Applying a harm reduction framework allows nurses to tailor their approach in order to meet clients “where they are,” establish goals collaboratively with the client, and develop a client-centred plan of care, while building trust and autonomy in the nurse–client relationship (RNAO, 2009). However, before integrating the principles of harm reduction, nurses must be aware of and address their own attitudes and biases (RNAO, 2015d).

For more information, see Resources.

Teaching and Learning Activities

The following are teaching and learning activities that can be employed in the classroom to further support nurses in the integration of theory, principles and best practices related to harm reduction principles and approaches.

  • Design a learning activity that includes a variety of program/policy options. Have students in small groups determine which option has a harm reduction approach and present to a group how and why they have come to that conclusion. Debrief using examples.
  • Bring together a panel of people who can speak to harm reduction approaches from a personal/community/professional perspective (e.g., AIDS coalitions, condoms programs, methadone maintenance programs, needle exchanges, peer administered Naloxone, Housing First, etc.)
  • Group Activity that asks students to identify different types of harm reduction practices.
  • Narratives
  • Case studies across lifespan, life transitions, and with different populations/contexts—or use the template in Section 9.3
  • Videos—see Resources
  • Lived client experiences/family experience—Appendix H
  • Arts-based approaches
    • Photography
    • Music
    • Poetry

Learner Engagement Questions

The following are thought-provoking and engaging learner questions that can be used to further discussions with nursing students regarding harm reduction theory and approaches. These questions can be used either to stimulate discussion, engage students in critical thinking or be tied to class assignments and/or reflection exercises.

  • What are the benefits and barriers of a harm reduction approach?
  • What are the ethical implications for nursing practice of not providing care to those in need?
  • Supervised injection site in my backyard – thoughts?
  • What is the difference, similarity, and relationship between harm reduction and abstinence?
  • What is the relationship between housing first strategies and harm reduction strategies?
  • What is an example of harm reduction safe sexual practices?
  • Does handing out condoms promote sexual activity?
  • Do needle exchange programs promote drug use?

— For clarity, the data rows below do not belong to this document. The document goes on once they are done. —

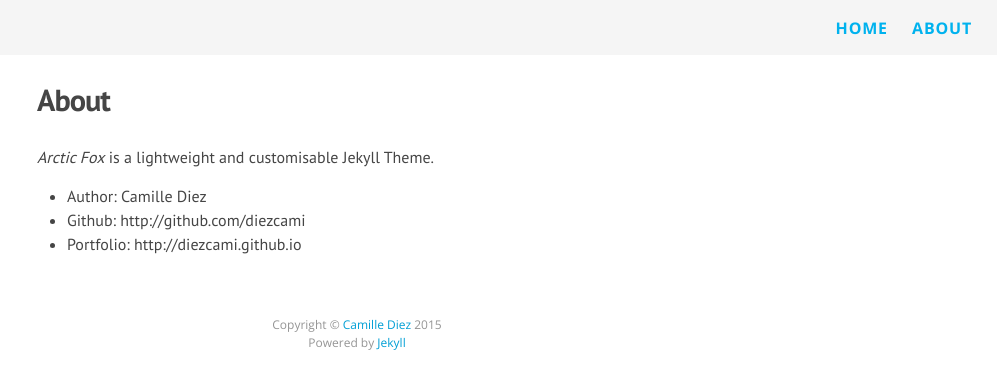
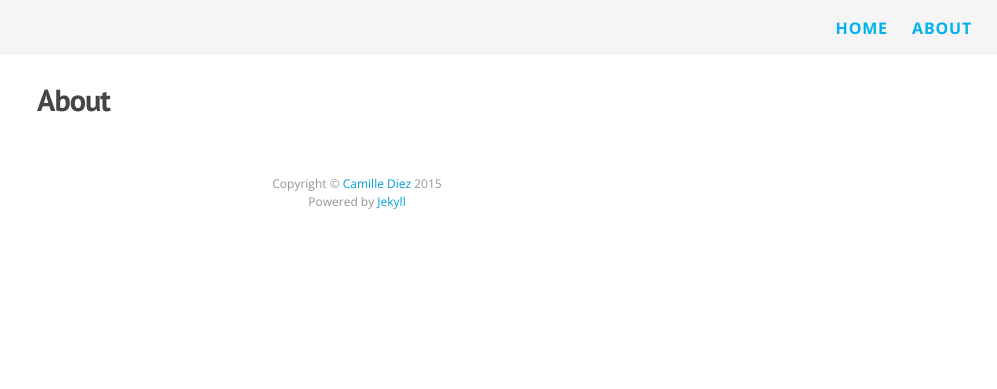
Before and after one commit to photofuck/photofuck.github.io, a Jekyll site: the page built from about.md, in a window 1280 px wide. Shown: the top 389 px of the page, without its empty margins (283-1280 px from the left). Built offline with Jekyll 4.4.1, drawn with Linux system fonts in a browser that asks for light colours; nearby versions of some CDN libraries; Markdown is read by kramdown in place of the engine named in the settings.

Commit message:
minor changes

```diff
--- a/_config.yml
+++ b/_config.yml
@@ -1,10 +1,10 @@
 # Site settings
-title: Arctic Fox
+title: PhotoScam
 email:
 description: > # this means to ignore newlines until "baseurl:"
   Jekyll Theme Demo
-baseurl: "/arctic-fox-theme" # the subpath of your site, e.g. /blog/
-url: "http://diezcami.github.io" # the base hostname & protocol for your site
+baseurl: "/" # the subpath of your site, e.g. /blog/
+url: "http://photofuck.github.io" # the base hostname & protocol for your site
 twitter_username: username
 github_username: username
 
--- a/about.md
+++ b/about.md
@@ -3,8 +3,3 @@ layout: page
 title: About
 permalink: /about/
 ---
-*Arctic Fox* is a lightweight and customisable Jekyll Theme.
-
-* Author: Camille Diez
-* Github: http://github.com/diezcami
-* Portfolio: http://diezcami.github.io
```
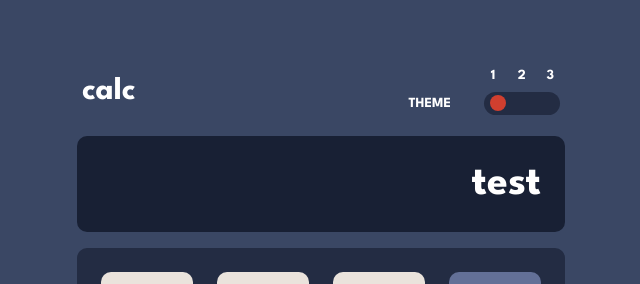
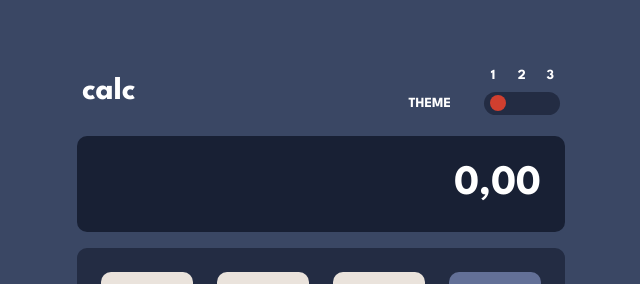
Before and after one commit to majbugdol/calculator-app, an Angular app: page /theme-1 in a window 1280 px wide. Shown: the top 284 px of the page, without its empty margins (319-959 px from the left). Built offline with nearby package versions, Linux system fonts and the light colour scheme.

Commit message:
changes score to 0,00

```diff
--- a/src/app/calc-first-theme/calc-first-theme.component.html
+++ b/src/app/calc-first-theme/calc-first-theme.component.html
@@ -10,7 +10,7 @@
         <a routerLink="/theme-2" routerLinkActive="active" class="toggle"></a>
       </div>
     </div>
-    <div class="calc-screen">test</div>
+    <div class="calc-screen">0,00</div>
     <div class="calc-keypad">
       <button class="calc-btn no-btn">7</button>
       <button class="calc-btn no-btn">8</button>
--- a/src/app/calc-second-theme/calc-second-theme.component.html
+++ b/src/app/calc-second-theme/calc-second-theme.component.html
@@ -10,7 +10,7 @@
         <a routerLink="/theme-3" routerLinkActive="active" class="toggle"></a>
       </div>
     </div>
-    <div class="calc-screen">test</div>
+    <div class="calc-screen">0,00</div>
     <div class="calc-keypad">
       <button class="calc-btn no-btn">7</button>
       <button class="calc-btn no-btn">8</button>
--- a/src/app/calc-third-theme/calc-third-theme.component.html
+++ b/src/app/calc-third-theme/calc-third-theme.component.html
@@ -10,7 +10,7 @@
         <a routerLink="/theme-1" routerLinkActive="active" class="toggle"></a>
       </div>
     </div>
-    <div class="calc-screen">test</div>
+    <div class="calc-screen">0,00</div>
     <div class="calc-keypad">
       <button class="calc-btn no-btn">7</button>
       <button class="calc-btn no-btn">8</button>
```
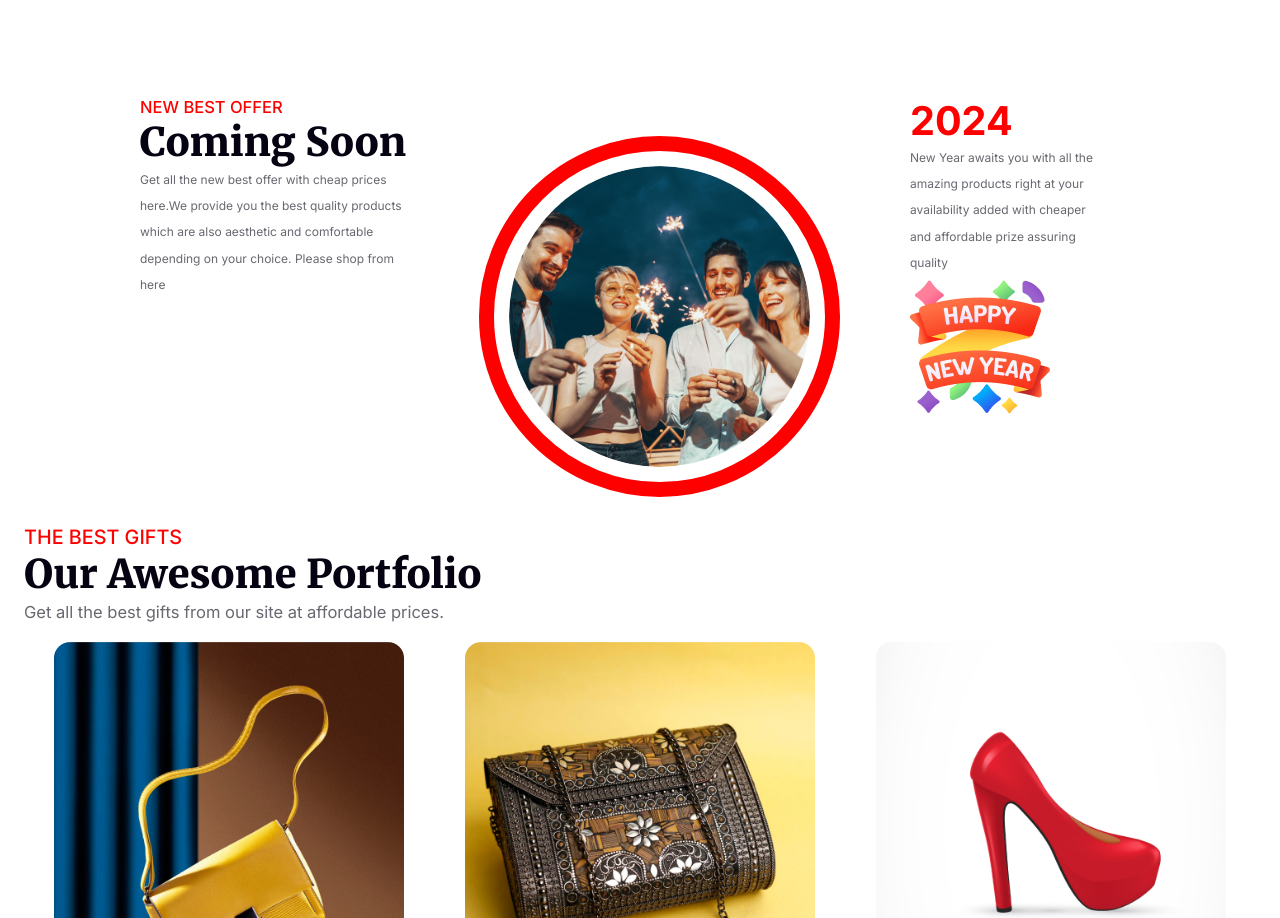
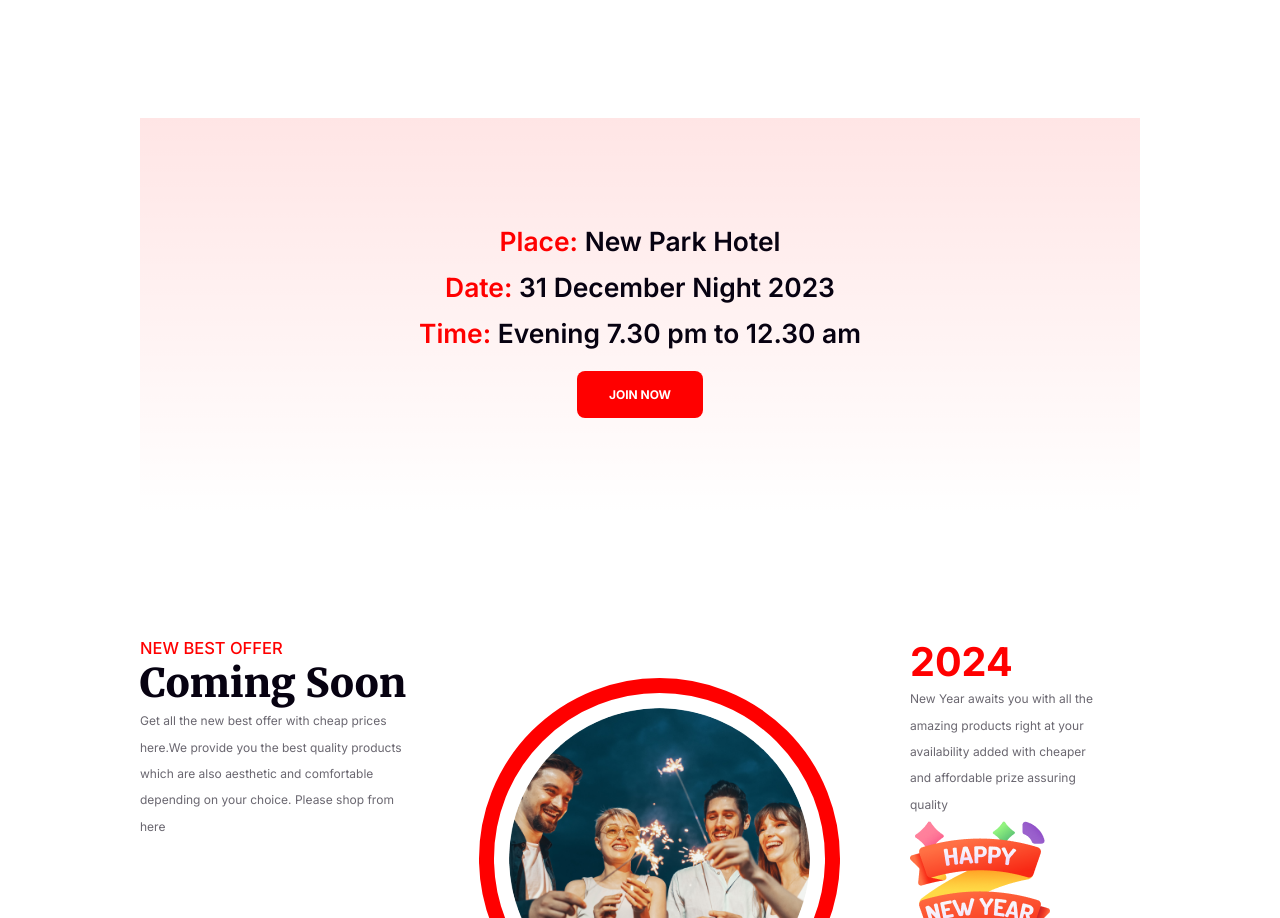
Before and after one commit to zaman-atif/B9A1-New-Year-New-Mission, a plain HTML site: page index.html in a window 1280 px wide. Shown: the part 1931-2849 px from the top of the page. Drawn offline with Linux system fonts and the light colour scheme.

Commit message:
event info added

```diff
--- a/index.html
+++ b/index.html
@@ -51,6 +51,13 @@
             <div class="img-section">
                 <img src="resources/Group 70.png" alt="2024">
             </div>
+        </section>
+        <!-- Date Place Time  -->
+        <section class="event-info">
+            <h1><span class="red-text">Place: </span> New Park Hotel</h1>
+            <h1><span class="red-text">Date: </span> 31 December Night 2023</h1>
+            <h1><span class="red-text">Time: </span> Evening 7.30 pm to 12.30 am</h1>
+            <button>Join Now</button>
         </section>
         <!-- New Best Offer Section  -->
         <section class="offer-box">
--- a/styles/style.css
+++ b/styles/style.css
@@ -120,6 +120,50 @@
     text-transform: uppercase;
     background: none;
     margin-top: 39.6px;
+}
+
+/* Event info  */
+.event-info {
+    background: linear-gradient(180deg, rgba(255, 0, 0, 0.10) 0%, rgba(255, 0, 0, 0.00) 100%);
+    text-align: center;
+    padding: 100px;
+    margin: 120px 140px;
+}
+
+.event-info h1 {
+    color: #070211;
+    font-family: Inter;
+    font-size: 26.4px;
+    font-weight: 600;
+    line-height: 46.2px;
+}
+
+.event-info button {
+    display: inline-flex;
+    padding: 16px 32px;
+    justify-content: center;
+    align-items: center;
+    gap: 10px;
+    border-radius: 8px;
+    background: #F00;
+    border: 0;
+    color: #FFF;
+    text-align: center;
+    font-family: Inter;
+    font-size: 12px;
+    font-weight: 700;
+    text-transform: uppercase;
+    margin-top: 15px;
+}
+
+.red-text {
+    color: #F00;
+    text-align: center;
+    font-family: Inter;
+    font-size: 26.4px;
+    font-weight: 600;
+    line-height: 46.2px;
+    text-transform: capitalize;
 }
 
 /* New Best Offer Section  */
```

Evaluation and Self-reflection

The following tool can be used to evaluate students in their understanding and application of harm reduction theory and approaches:

  • Assignment on policy review


Reflection questions: Do you choose your illness? What are your values and beliefs regarding harm reduction approaches? Does harm reduction save lives?